Being brave, courageous, and strong isn't easy. It may seem hard at times, but someone has to do it. Often, Those who are brave and strong do not feel that way and surely do not want the battles that give them that title Again, someone has to do it. Who wants to stand up and fight the good fight when sitting down is so much easier? In some cases, sitting staying seated is a challenge.
Who wants to sacrifice their life savings or all of their income for a dream, not knowing if it will come to pass or be fruitful? Who wants to lay in the mud and fertilizer, waiting on the rain and sunshine to make them blossom? Who? It sounds like it isn't much to someone who doesn't know what is in some fertilizers, who doesn't know what living in the red is. It may even appear to be an easy fight until blows are being thrown. Everyone is being tossed all over the place; when you are praying most of the time, you don't lose. But, there is something deep within a person that tells them this is the right thing to do, that you can do it, to keep going, and I have your back. You then begin to gain confidence in what you are facing or doing. You begin to have faith that it will work out. You start to feel like you will not be defeated. You will no longer be afraid. The voice of God will be whispering in your ear. That's the Holy Spirit leading you. Your protective angels will form around you. That's your bravery, your courage, and your strength tapping in! There is something about having Jesus on the inside of you; it's powerful!
"So do not fear, for I am with you; do not be dismayed, for I am your God. I will strengthen you and help you; I will uphold you with my righteous right hand."
Claudette Colvin/ Black History Month/ Facts
Most people think of Rosa Parks as the first person to refuse to give up their seat on a bus in Montgomery, Alabama. There were actually several women who came before her; one of whom was Claudette Colvin.
It was March 2, 1955, when the fifteen-year-old schoolgirl refused to move to the back of the bus, nine months before Rosa Parks’ stand that launched the Montgomery bus boycott. Claudette had been studying Black leaders like Harriet Tubman in her segregated school, those conversations had led to discussions around the current day Jim Crow laws they were all experiencing. When the bus driver ordered Claudette to get up, she refused, “It felt like Sojourner Truth was on one side pushing me down, and Harriet Tubman was on the other side of me pushing me down. I couldn't get up."
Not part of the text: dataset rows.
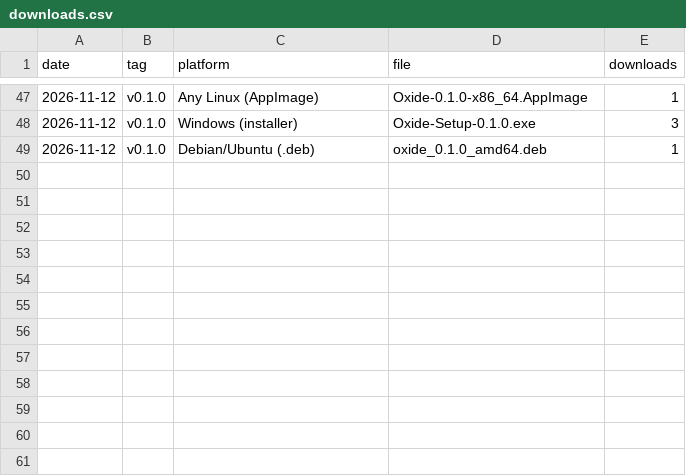
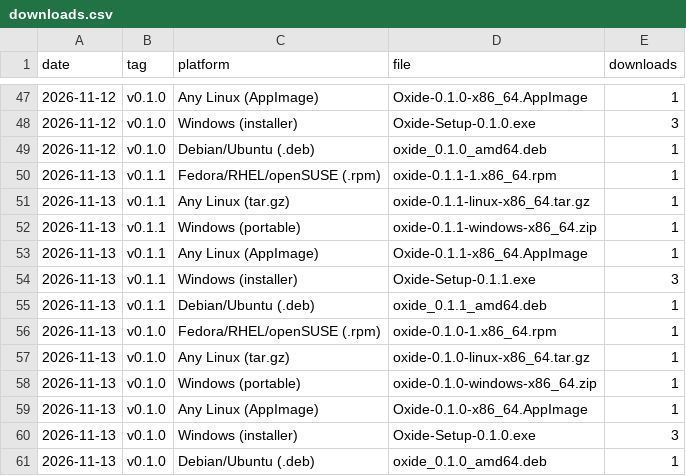
Before and after one commit to DrunkTrader/oxide, a CSV file: downloads.csv, drawn as a sheet; only a part is shown, gaps mark what is left out.

```diff
--- a/downloads.csv
+++ b/downloads.csv
@@ -49 +49,13 @@ date,tag,platform,file,downloads
 2026-11-12,v0.1.0,"Debian/Ubuntu (.deb)",oxide_0.1.0_amd64.deb,1
+2026-11-13,v0.1.1,"Fedora/RHEL/openSUSE (.rpm)",oxide-0.1.1-1.x86_64.rpm,1
+2026-11-13,v0.1.1,"Any Linux (tar.gz)",oxide-0.1.1-linux-x86_64.tar.gz,1
+2026-11-13,v0.1.1,"Windows (portable)",oxide-0.1.1-windows-x86_64.zip,1
+2026-11-13,v0.1.1,"Any Linux (AppImage)",Oxide-0.1.1-x86_64.AppImage,1
+2026-11-13,v0.1.1,"Windows (installer)",Oxide-Setup-0.1.1.exe,3
+2026-11-13,v0.1.1,"Debian/Ubuntu (.deb)",oxide_0.1.1_amd64.deb,1
+2026-11-13,v0.1.0,"Fedora/RHEL/openSUSE (.rpm)",oxide-0.1.0-1.x86_64.rpm,1
+2026-11-13,v0.1.0,"Any Linux (tar.gz)",oxide-0.1.0-linux-x86_64.tar.gz,1
+2026-11-13,v0.1.0,"Windows (portable)",oxide-0.1.0-windows-x86_64.zip,1
+2026-11-13,v0.1.0,"Any Linux (AppImage)",Oxide-0.1.0-x86_64.AppImage,1
+2026-11-13,v0.1.0,"Windows (installer)",Oxide-Setup-0.1.0.exe,3
+2026-11-13,v0.1.0,"Debian/Ubuntu (.deb)",oxide_0.1.0_amd64.deb,1
```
Claudette Colvin’s stand didn’t stop there. Arrested and thrown in jail, she was one of four women who challenged the segregation law in court. If Browder v. Gayle became the court case that successfully overturned bus segregation laws in both Montgomery and Alabama, why has Claudette’s story been largely forgotten? At the time, the NAACP and other Black organizations felt Rosa Parks made a better icon for the movement than a teenager. As an adult with the right look, Rosa Parks was also the secretary of the NAACP, and was both well-known and respected – people would associate her with the middle class and that would attract support for the cause. But the struggle to end segregation was often fought by young people, more than half of which were women.
* I do not own the rights to the Claudette Colvin story/ book image*
" I may not be known today, but that doesn't mean I can't make history." - Alston Shropshire